* Task details *
A precise reproduction of every record below is needed, minus the pictures.

* Provided information *
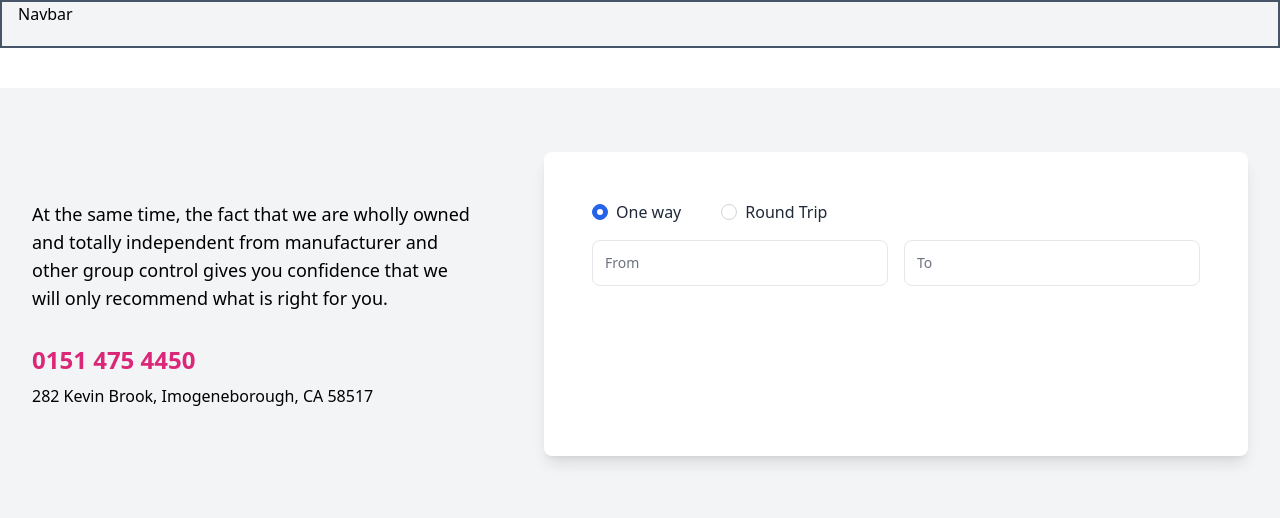
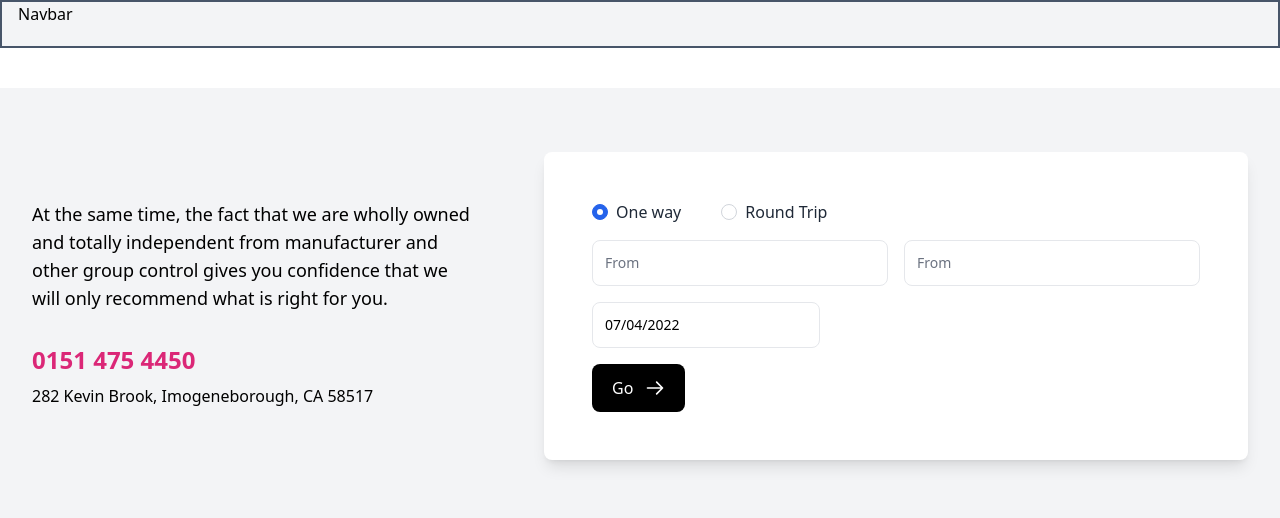
Before and after one commit to monty-src/fakemyflight, a Next.js app: page / in a window 1280 px wide. Shown: the top 518 px of the page. Built offline with nearby package versions, Linux system fonts and the light colour scheme.

Commit message:
updated issue with tab an shift

```diff
--- a/pages/components/AutoComplete.js
+++ b/pages/components/AutoComplete.js
@@ -1,5 +1,4 @@
 import React, { useState, useRef, useEffect, Children } from 'react';
-import classNames from 'classnames';
 
 const AutoComplete = () => {
     const ref = useRef();
@@ -7,8 +6,7 @@ const AutoComplete = () => {
     const [value, setValue] = useState('');
     const [isMenuOpen, setIsMenuOpen] = useState(false);
     const [select, setSelect] = useState(-1);
-
-    const options = [
+    const [options, setOptions] = useState([
       'Acerola',
       'Apple',
       'Apricots',
@@ -17,7 +15,7 @@ const AutoComplete = () => {
       'Blackberries',
       'Blackcurrant',
       'Blueberries'
-    ];
+  ]);
 
     const onChange = e => {
         if (e.target.value === '') {
@@ -30,7 +28,6 @@ const AutoComplete = () => {
     };
 
     const onClick = e => {
-        console.log('current target: ', e.target.textContent.trim());
         setValue(e.target.textContent.trim());
         setIsMenuOpen(false);
     };
@@ -38,10 +35,10 @@ const AutoComplete = () => {
     const count = 0;
 
     const keyDown = e => {
+      const childrenLength = isMenuOpen && parseInt(listRef.current.childNodes.length) - 1;
       switch(e.key) {
         case 'ArrowDown':
           if (isMenuOpen) {
-            const childrenLength = parseInt(listRef.current.childNodes.length) - 1;
             if (childrenLength === parseInt(select)) {
               setSelect(0);
               return false;
@@ -50,7 +47,6 @@ const AutoComplete = () => {
           }
           break;
           case 'ArrowUp':
-            const childrenLength = parseInt(listRef.current.childNodes.length) -1;
             if ( parseInt(select) <= 0) {
               setSelect(childrenLength);
               return false;
@@ -61,7 +57,11 @@ const AutoComplete = () => {
             console.log('enter');
             listRef.current.childNodes[select].click();
             break;
+          case 'Tab' || 'Shift':
+            setIsMenuOpen(false);
+            return;
         default:
+            setSelect(-1);
           return;
       }
     };
--- a/pages/components/Form.js
+++ b/pages/components/Form.js
@@ -22,7 +22,7 @@ const Form = () => {
       ];
 
     return (
-        <form action="" className="space-y-4">
+        <div className="space-y-4">
             <div className="flex">
                 <div className="form-check mr-10">
                     <input checked={radio === 0} onChange={() => setRadio(0)} className="form-check-input appearance-none rounded-full h-4 w-4 border border-gray-300 bg-white checked:bg-blue-600 checked:border-blue-600 focus:outline-none transition duration-200 mt-1 align-top bg-no-repeat bg-center bg-contain float-left mr-2 cursor-pointer" type="radio" name="flexRadioDefault" id="flexRadioDefault1" />
@@ -36,13 +36,10 @@ const Form = () => {
 
             <div className="grid grid-cols-1 gap-4 sm:grid-cols-2">
                 <AutoComplete />
-                <div>
-                    <label className="sr-only" htmlFor="name">To</label>
-                    <input className="w-full p-3 text-sm border-gray-200 rounded-lg" placeholder="To" type="text" id="toAirport" />
-                </div>
+                <AutoComplete />
             </div>
 
-            {/* <div className={`grid grid-cols-1 gap-4 ${datePickerGrid}`}>
+            <div className={`grid grid-cols-1 gap-4 ${datePickerGrid}`}>
                 <div>
                     <label className="sr-only" htmlFor="name">When</label>
                     <DatePicker
@@ -58,9 +55,9 @@ const Form = () => {
                         onChange={(date) => setStartDate(date)}
                         className={`w-full p-3 text-sm border-gray-200 rounded-lg`}/>
                 </div>
-            </div> */}
+            </div>
 
-            {/* <div className="mt-4">
+            <div className="mt-4">
                 <button
                     type="submit"
                     className="inline-flex items-center justify-center w-full px-5 py-3 text-white bg-black rounded-lg sm:w-auto">
@@ -75,8 +72,8 @@ const Form = () => {
                         <path strokeLinecap="round" strokeLinejoin="round" strokeWidth="2" d="M14 5l7 7m0 0l-7 7m7-7H3" />
                         </svg>
                 </button>
-            </div> */}
-      </form>
+            </div>
+      </div>
     )
 }
 
```
Lines whose indentation alone changed are shown as unchanged.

* Exercise answer *
Before and after one commit to monty-src/fakemyflight, a Next.js app: page / in a window 1280 px wide. Shown: the top 518 px of the page. Built offline with nearby package versions, Linux system fonts and the light colour scheme.

Commit message:
updated issue with tab an shift

```diff
--- a/pages/components/AutoComplete.js
+++ b/pages/components/AutoComplete.js
@@ -1,5 +1,4 @@
 import React, { useState, useRef, useEffect, Children } from 'react';
-import classNames from 'classnames';
 
 const AutoComplete = () => {
     const ref = useRef();
@@ -7,8 +6,7 @@ const AutoComplete = () => {
     const [value, setValue] = useState('');
     const [isMenuOpen, setIsMenuOpen] = useState(false);
     const [select, setSelect] = useState(-1);
-
-    const options = [
+    const [options, setOptions] = useState([
       'Acerola',
       'Apple',
       'Apricots',
@@ -17,7 +15,7 @@ const AutoComplete = () => {
       'Blackberries',
       'Blackcurrant',
       'Blueberries'
-    ];
+  ]);
 
     const onChange = e => {
         if (e.target.value === '') {
@@ -30,7 +28,6 @@ const AutoComplete = () => {
     };
 
     const onClick = e => {
-        console.log('current target: ', e.target.textContent.trim());
         setValue(e.target.textContent.trim());
         setIsMenuOpen(false);
     };
@@ -38,10 +35,10 @@ const AutoComplete = () => {
     const count = 0;
 
     const keyDown = e => {
+      const childrenLength = isMenuOpen && parseInt(listRef.current.childNodes.length) - 1;
       switch(e.key) {
         case 'ArrowDown':
           if (isMenuOpen) {
-            const childrenLength = parseInt(listRef.current.childNodes.length) - 1;
             if (childrenLength === parseInt(select)) {
               setSelect(0);
               return false;
@@ -50,7 +47,6 @@ const AutoComplete = () => {
           }
           break;
           case 'ArrowUp':
-            const childrenLength = parseInt(listRef.current.childNodes.length) -1;
             if ( parseInt(select) <= 0) {
               setSelect(childrenLength);
               return false;
@@ -61,7 +57,11 @@ const AutoComplete = () => {
             console.log('enter');
             listRef.current.childNodes[select].click();
             break;
+          case 'Tab' || 'Shift':
+            setIsMenuOpen(false);
+            return;
         default:
+            setSelect(-1);
           return;
       }
     };
--- a/pages/components/Form.js
+++ b/pages/components/Form.js
@@ -22,7 +22,7 @@ const Form = () => {
       ];
 
     return (
-        <form action="" className="space-y-4">
+        <div className="space-y-4">
             <div className="flex">
                 <div className="form-check mr-10">
                     <input checked={radio === 0} onChange={() => setRadio(0)} className="form-check-input appearance-none rounded-full h-4 w-4 border border-gray-300 bg-white checked:bg-blue-600 checked:border-blue-600 focus:outline-none transition duration-200 mt-1 align-top bg-no-repeat bg-center bg-contain float-left mr-2 cursor-pointer" type="radio" name="flexRadioDefault" id="flexRadioDefault1" />
@@ -36,13 +36,10 @@ const Form = () => {
 
             <div className="grid grid-cols-1 gap-4 sm:grid-cols-2">
                 <AutoComplete />
-                <div>
-                    <label className="sr-only" htmlFor="name">To</label>
-                    <input className="w-full p-3 text-sm border-gray-200 rounded-lg" placeholder="To" type="text" id="toAirport" />
-                </div>
+                <AutoComplete />
             </div>
 
-            {/* <div className={`grid grid-cols-1 gap-4 ${datePickerGrid}`}>
+            <div className={`grid grid-cols-1 gap-4 ${datePickerGrid}`}>
                 <div>
                     <label className="sr-only" htmlFor="name">When</label>
                     <DatePicker
@@ -58,9 +55,9 @@ const Form = () => {
                         onChange={(date) => setStartDate(date)}
                         className={`w-full p-3 text-sm border-gray-200 rounded-lg`}/>
                 </div>
-            </div> */}
+            </div>
 
-            {/* <div className="mt-4">
+            <div className="mt-4">
                 <button
                     type="submit"
                     className="inline-flex items-center justify-center w-full px-5 py-3 text-white bg-black rounded-lg sm:w-auto">
@@ -75,8 +72,8 @@ const Form = () => {
                         <path strokeLinecap="round" strokeLinejoin="round" strokeWidth="2" d="M14 5l7 7m0 0l-7 7m7-7H3" />
                         </svg>
                 </button>
-            </div> */}
-      </form>
+            </div>
+      </div>
     )
 }
 
```
Lines whose indentation alone changed are shown as unchanged.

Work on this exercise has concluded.